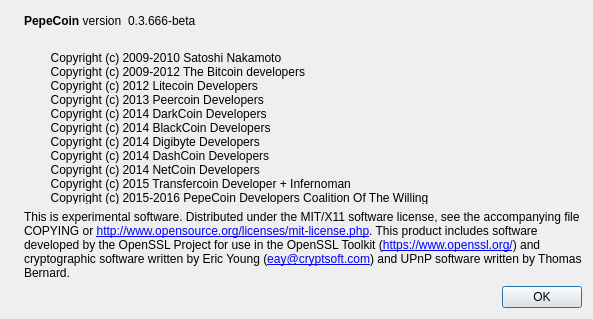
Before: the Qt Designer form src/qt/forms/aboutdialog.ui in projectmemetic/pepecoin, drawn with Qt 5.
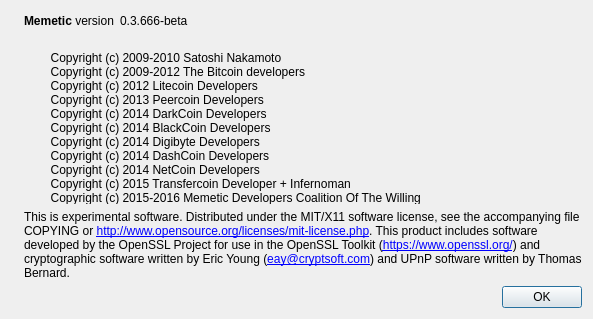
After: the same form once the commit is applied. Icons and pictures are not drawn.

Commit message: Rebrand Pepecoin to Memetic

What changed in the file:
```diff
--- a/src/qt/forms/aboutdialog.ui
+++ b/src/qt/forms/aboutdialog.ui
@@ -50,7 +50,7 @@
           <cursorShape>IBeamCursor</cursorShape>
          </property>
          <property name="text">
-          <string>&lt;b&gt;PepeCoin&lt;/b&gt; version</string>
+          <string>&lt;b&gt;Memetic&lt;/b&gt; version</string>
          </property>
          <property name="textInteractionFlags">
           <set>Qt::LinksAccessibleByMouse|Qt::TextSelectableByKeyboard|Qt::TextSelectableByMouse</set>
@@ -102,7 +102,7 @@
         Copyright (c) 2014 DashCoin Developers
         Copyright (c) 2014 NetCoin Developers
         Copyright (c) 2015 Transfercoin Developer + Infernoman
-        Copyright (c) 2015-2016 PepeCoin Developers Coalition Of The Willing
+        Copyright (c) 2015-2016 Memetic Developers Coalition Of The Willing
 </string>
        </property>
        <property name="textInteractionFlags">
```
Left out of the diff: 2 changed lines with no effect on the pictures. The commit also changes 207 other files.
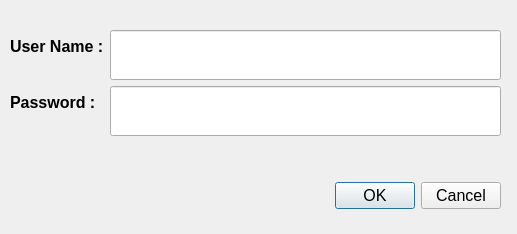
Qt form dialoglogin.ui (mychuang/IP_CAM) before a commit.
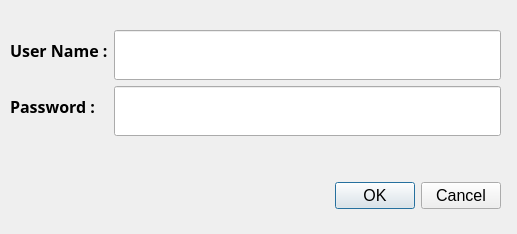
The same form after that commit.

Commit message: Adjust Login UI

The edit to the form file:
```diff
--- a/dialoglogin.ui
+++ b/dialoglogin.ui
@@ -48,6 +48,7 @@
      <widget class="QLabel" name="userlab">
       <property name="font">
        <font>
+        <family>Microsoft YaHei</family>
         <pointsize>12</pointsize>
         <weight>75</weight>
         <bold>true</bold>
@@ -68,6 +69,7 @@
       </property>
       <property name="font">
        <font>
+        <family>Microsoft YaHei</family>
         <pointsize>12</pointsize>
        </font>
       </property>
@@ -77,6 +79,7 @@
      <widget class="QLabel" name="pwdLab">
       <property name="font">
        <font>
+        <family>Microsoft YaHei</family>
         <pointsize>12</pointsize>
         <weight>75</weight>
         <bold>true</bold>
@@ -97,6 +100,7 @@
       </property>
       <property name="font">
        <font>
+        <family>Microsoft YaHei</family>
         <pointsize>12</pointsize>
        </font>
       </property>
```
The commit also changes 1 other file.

• • •

* **Work instructions**
Print the entire listing precisely as written, omitting the images it holds.

* **Exercise solution**
Before: the Qt Designer form src/qt/forms/aboutdialog.ui in projectmemetic/pepecoin, drawn with Qt 5.
After: the same form once the commit is applied. Icons and pictures are not drawn.

Commit message: Rebrand Pepecoin to Memetic

What changed in the file:
```diff
--- a/src/qt/forms/aboutdialog.ui
+++ b/src/qt/forms/aboutdialog.ui
@@ -50,7 +50,7 @@
           <cursorShape>IBeamCursor</cursorShape>
          </property>
          <property name="text">
-          <string>&lt;b&gt;PepeCoin&lt;/b&gt; version</string>
+          <string>&lt;b&gt;Memetic&lt;/b&gt; version</string>
          </property>
          <property name="textInteractionFlags">
           <set>Qt::LinksAccessibleByMouse|Qt::TextSelectableByKeyboard|Qt::TextSelectableByMouse</set>
@@ -102,7 +102,7 @@
         Copyright (c) 2014 DashCoin Developers
         Copyright (c) 2014 NetCoin Developers
         Copyright (c) 2015 Transfercoin Developer + Infernoman
-        Copyright (c) 2015-2016 PepeCoin Developers Coalition Of The Willing
+        Copyright (c) 2015-2016 Memetic Developers Coalition Of The Willing
 </string>
        </property>
        <property name="textInteractionFlags">
```
Left out of the diff: 2 changed lines with no effect on the pictures. The commit also changes 207 other files.
Qt form dialoglogin.ui (mychuang/IP_CAM) before a commit.
The same form after that commit.

Commit message: Adjust Login UI

The edit to the form file:
```diff
--- a/dialoglogin.ui
+++ b/dialoglogin.ui
@@ -48,6 +48,7 @@
      <widget class="QLabel" name="userlab">
       <property name="font">
        <font>
+        <family>Microsoft YaHei</family>
         <pointsize>12</pointsize>
         <weight>75</weight>
         <bold>true</bold>
@@ -68,6 +69,7 @@
       </property>
       <property name="font">
        <font>
+        <family>Microsoft YaHei</family>
         <pointsize>12</pointsize>
        </font>
       </property>
@@ -77,6 +79,7 @@
      <widget class="QLabel" name="pwdLab">
       <property name="font">
        <font>
+        <family>Microsoft YaHei</family>
         <pointsize>12</pointsize>
         <weight>75</weight>
         <bold>true</bold>
@@ -97,6 +100,7 @@
       </property>
       <property name="font">
        <font>
+        <family>Microsoft YaHei</family>
         <pointsize>12</pointsize>
        </font>
       </property>
```
The commit also changes 1 other file.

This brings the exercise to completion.